» What to work on:
Filter the records down to the lines that hold the word "Contact", and copy each of those lines.

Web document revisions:
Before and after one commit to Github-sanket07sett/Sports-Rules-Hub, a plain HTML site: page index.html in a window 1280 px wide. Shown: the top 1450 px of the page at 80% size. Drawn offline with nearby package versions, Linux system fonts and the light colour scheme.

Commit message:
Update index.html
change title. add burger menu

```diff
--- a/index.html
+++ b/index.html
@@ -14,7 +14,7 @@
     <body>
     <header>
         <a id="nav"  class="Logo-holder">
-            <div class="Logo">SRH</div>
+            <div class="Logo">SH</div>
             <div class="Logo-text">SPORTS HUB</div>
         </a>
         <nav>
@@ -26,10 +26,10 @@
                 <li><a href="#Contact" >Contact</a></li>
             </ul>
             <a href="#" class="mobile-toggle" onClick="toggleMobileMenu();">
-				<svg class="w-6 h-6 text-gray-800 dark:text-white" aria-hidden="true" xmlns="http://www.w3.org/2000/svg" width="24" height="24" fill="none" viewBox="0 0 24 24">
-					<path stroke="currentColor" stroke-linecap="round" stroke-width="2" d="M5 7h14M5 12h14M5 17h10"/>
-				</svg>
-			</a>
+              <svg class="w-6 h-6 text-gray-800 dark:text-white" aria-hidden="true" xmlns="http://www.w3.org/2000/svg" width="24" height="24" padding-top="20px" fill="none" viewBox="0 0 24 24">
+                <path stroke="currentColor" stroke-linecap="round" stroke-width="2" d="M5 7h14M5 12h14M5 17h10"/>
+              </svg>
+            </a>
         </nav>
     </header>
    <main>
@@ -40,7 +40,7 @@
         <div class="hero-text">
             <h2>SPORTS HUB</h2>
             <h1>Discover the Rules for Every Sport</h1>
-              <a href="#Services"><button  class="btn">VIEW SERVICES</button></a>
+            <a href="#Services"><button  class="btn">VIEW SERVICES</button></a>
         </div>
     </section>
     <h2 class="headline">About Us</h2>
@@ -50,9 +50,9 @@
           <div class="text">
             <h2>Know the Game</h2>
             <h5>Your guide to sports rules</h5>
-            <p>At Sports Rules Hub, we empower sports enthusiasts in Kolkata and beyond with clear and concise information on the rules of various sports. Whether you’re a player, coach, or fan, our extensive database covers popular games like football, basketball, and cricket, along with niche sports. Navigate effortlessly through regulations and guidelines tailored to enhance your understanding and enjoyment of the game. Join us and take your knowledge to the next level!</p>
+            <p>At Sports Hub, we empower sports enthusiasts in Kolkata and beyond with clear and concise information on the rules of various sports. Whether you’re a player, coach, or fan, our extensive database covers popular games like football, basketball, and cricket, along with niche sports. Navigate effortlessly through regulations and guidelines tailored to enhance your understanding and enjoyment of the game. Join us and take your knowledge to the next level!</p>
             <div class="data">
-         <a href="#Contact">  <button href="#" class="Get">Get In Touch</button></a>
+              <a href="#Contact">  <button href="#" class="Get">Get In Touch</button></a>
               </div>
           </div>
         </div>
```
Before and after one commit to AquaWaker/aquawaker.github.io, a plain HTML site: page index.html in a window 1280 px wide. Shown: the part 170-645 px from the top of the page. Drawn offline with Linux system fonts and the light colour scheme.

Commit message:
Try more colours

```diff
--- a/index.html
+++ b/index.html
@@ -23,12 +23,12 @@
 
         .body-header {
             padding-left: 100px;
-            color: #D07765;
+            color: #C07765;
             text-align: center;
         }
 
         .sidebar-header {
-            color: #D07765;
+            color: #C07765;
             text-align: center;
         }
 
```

» Reply:
                 <li><a href="#Contact" >Contact</a></li>
-         <a href="#Contact">  <button href="#" class="Get">Get In Touch</button></a>
+              <a href="#Contact">  <button href="#" class="Get">Get In Touch</button></a>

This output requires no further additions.